In an age of post-truth and media manipulation, how can we investigate some of the most controversial incidents of our times? Forensic Oceanography – the affiliate group of Turner Prize-nominated Forensic Architecture – is an independent research agency that documents the violence perpetrated against migrants attempting to cross the Mediterranean Sea. Like Forensic Architecture, it employs a range of advanced research techniques (including video, computer graphic, investigative journalism) on behalf of international prosecutors and human rights organisations. With the participation of Amnesty International, this talk will look at the current migration crisis from the first-hand perspective of those who are shedding light on it and fight to end human rights abuse against migrants.
Is there a way to fight the resurgence of nationalism? The second day of our festival starts with a panel discussion about politics in Italy, in Europe, and the dark force that seems to increasingly connect them. After managing to become Italy’s main political player, the Lega seems to be the new driving force for Europe’s nativist parties. All eyes are now set on the next European Elections, when, while the EU will still be rebounding from the Brexit divorce, nationalist movements will try and seize the European Parliament.
An exclusive poetry performance featuring authors from Wretched Strangers, a poetry anthology that marks the contribution of innovative foreign-born writers to UK’s poetry culture. Published to commemorate the anniversary of the 2016 EU Referendum, Wretched Strangers documents the challenges faced by writers from elsewhere, while offering hopeful re-conceptions of “shared foreignness”. Proceeds from the book are donated to charities fighting for the rights of refugees. A Q&A will follow the performance.
A special workshop with translator Vincenzo Latronico (also a panelist in The politics of translation). Drawing from his experience as a lecturer and with running workshops, Vincenzo will use samples from different translations of F.S. Fitzgerald’s work to offer an introduction to literary translation, inviting the participants to take part in a few simple interactive activities. Just bring a notebook, a pen, and your passion for words.
Join us in the atmospheric theatre’s bar for a special DJ set.
No booking required.
Entry subject to capacity.

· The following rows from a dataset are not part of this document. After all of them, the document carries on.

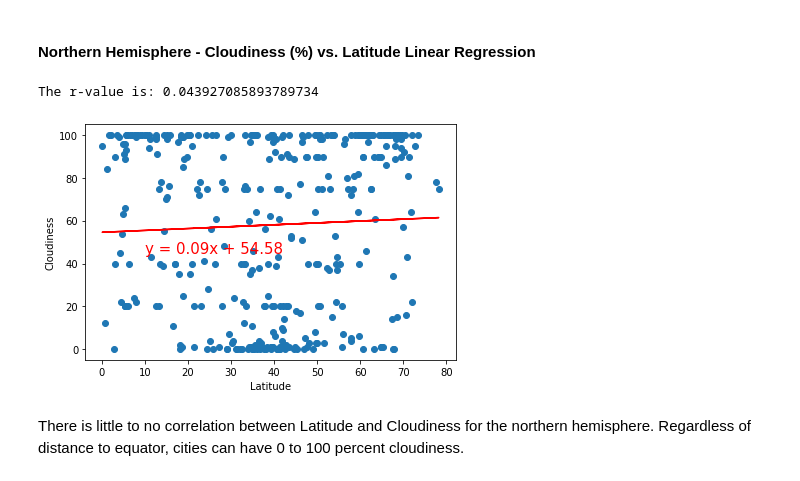
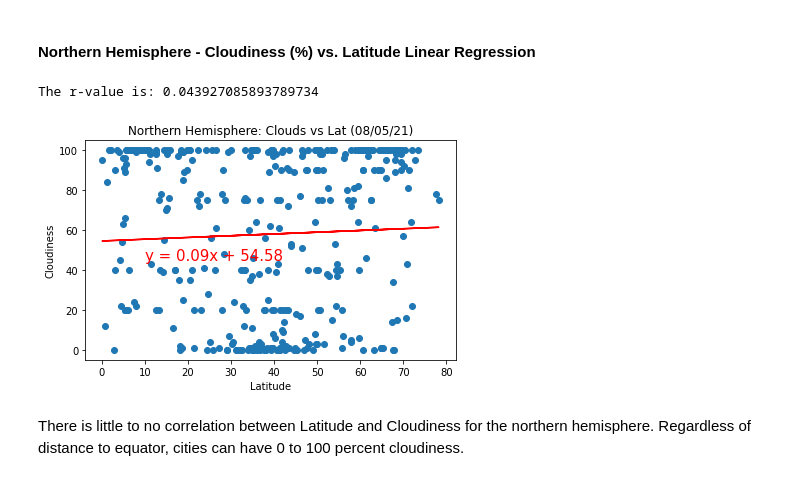
Before and after one commit to WayneJ2/python-api-challenge, a Jupyter notebook: WeatherPy/WeatherPyCode.ipynb, the cells around one changed output. Saved outputs shown, nothing was run; the diff lists cells and outputs as text; code cells hidden in the pictures.

```diff
--- a/WeatherPy/WeatherPyCode.ipynb
+++ b/WeatherPy/WeatherPyCode.ipynb
@@ -311,22 +328,24 @@ This chart shows little to no correlation between humidity and Latitude in the s
 # %%
 # Northern Hemisphere - Cloudiness vs Lat
 
 x_values = cleanCityNH_df['Lat']
 y_values = cleanCityNH_df['Cloudiness']
 (slope, intercept, rvalue, pvalue, stderr) = linregress(x_values, y_values)
 regress_values = x_values * slope + intercept
 line_eq = "y = " + str(round(slope,2)) + "x + " + str(round(intercept,2))
 print(f"The r-value is: {rvalue}")
 plt.scatter(x_values,y_values)
 plt.plot(x_values,regress_values,"r-")
 plt.annotate(line_eq,(10,45),fontsize=15,color="red")
+plt.title(f"Northern Hemisphere: Clouds vs Lat ({today})")
 plt.xlabel('Latitude')
 plt.ylabel('Cloudiness')
+plt.savefig(f"Images/NH_cloudsvslat.png")
 plt.tight_layout()
 plt.show()
 # %% [output]
 The r-value is: 0.043927085893789734
-[figure, old version]
+[figure, new version]
 # %% [markdown]
 There is little to no correlation between Latitude and Cloudiness for the northern hemisphere. Regardless of distance to equator, cities can have 0 to 100 percent cloudiness.
 # %% [markdown]
```
Also changed, not shown: parts of 13 cells of this notebook, 12 other files.
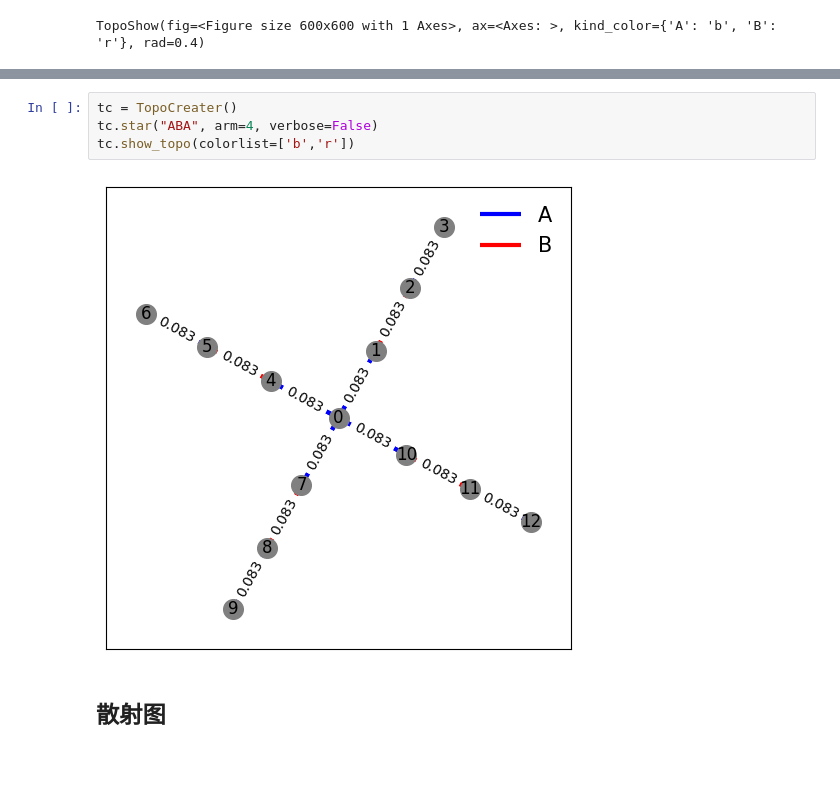
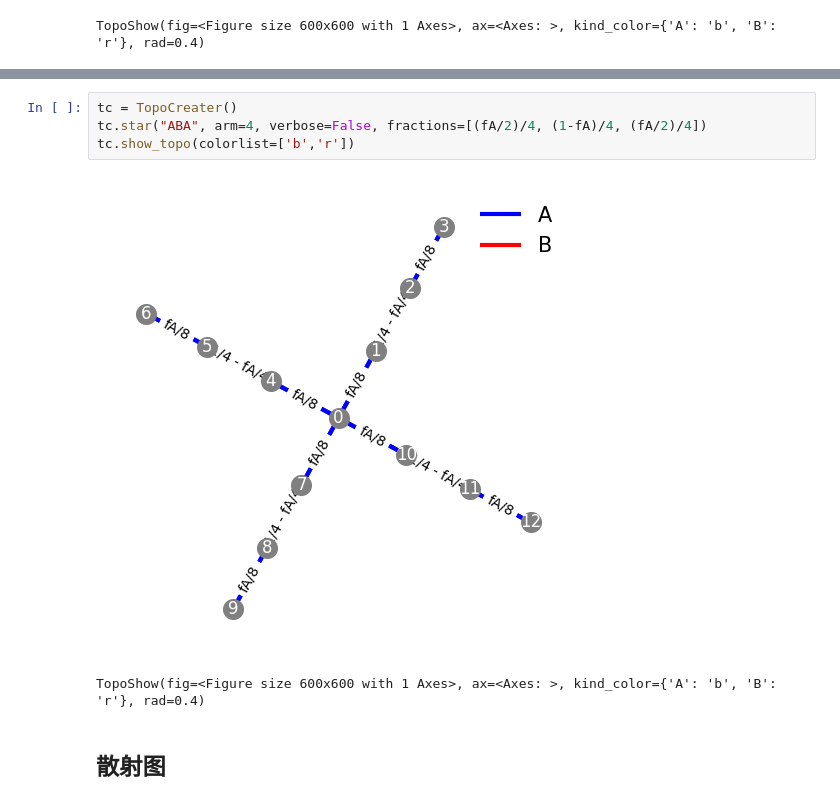
Before and after one commit to KangruiYuan/SimuBox, a Jupyter notebook: Demos/Scripts.ipynb, the cells around one changed output, grey strips where cells are left out. Saved outputs shown, nothing was run; the diff lists cells and outputs as text; blank space fills up the shorter version.

Commit message:
refactor topos

```diff
--- a/Demos/Scripts.ipynb
+++ b/Demos/Scripts.ipynb
@@ -51,9 +51,10 @@ res = tc.ODT(fs=np.linspace(0.1, 0.9, 20))
 # %%
 tc = TopoCreater()
-tc.star("ABA", arm=4, verbose=False)
+tc.star("ABA", arm=4, verbose=False, fractions=[(fA/2)/4, (1-fA)/4, (fA/2)/4])
 tc.show_topo(colorlist=['b','r'])
 # %% [output]
-[figure, old version]
+[figure, new version]
+TopoShow(fig=<Figure size 600x600 with 1 Axes>, ax=<Axes: >, kind_color={'A': 'b', 'B': 'r'}, rad=0.4)
 # %% [markdown]
 ## 散射图
 # %%
```
Also changed, not shown: parts of 11 cells of this notebook, 1 other file.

How can writers engage with the reality of their country, beyond easy clichés or postcard-like visions? In this conversation, award-winning Sardinian author, journalist, and activist Michela Murgia talks about the relationship between realism and the myths of one’s homeland, and how a writer or an intellectual can be vocal about the most compelling political issues of their time. Michela Murgia will be joined by another special guest, award-winning author Ben Okri, making this a truly extraordinary conversation.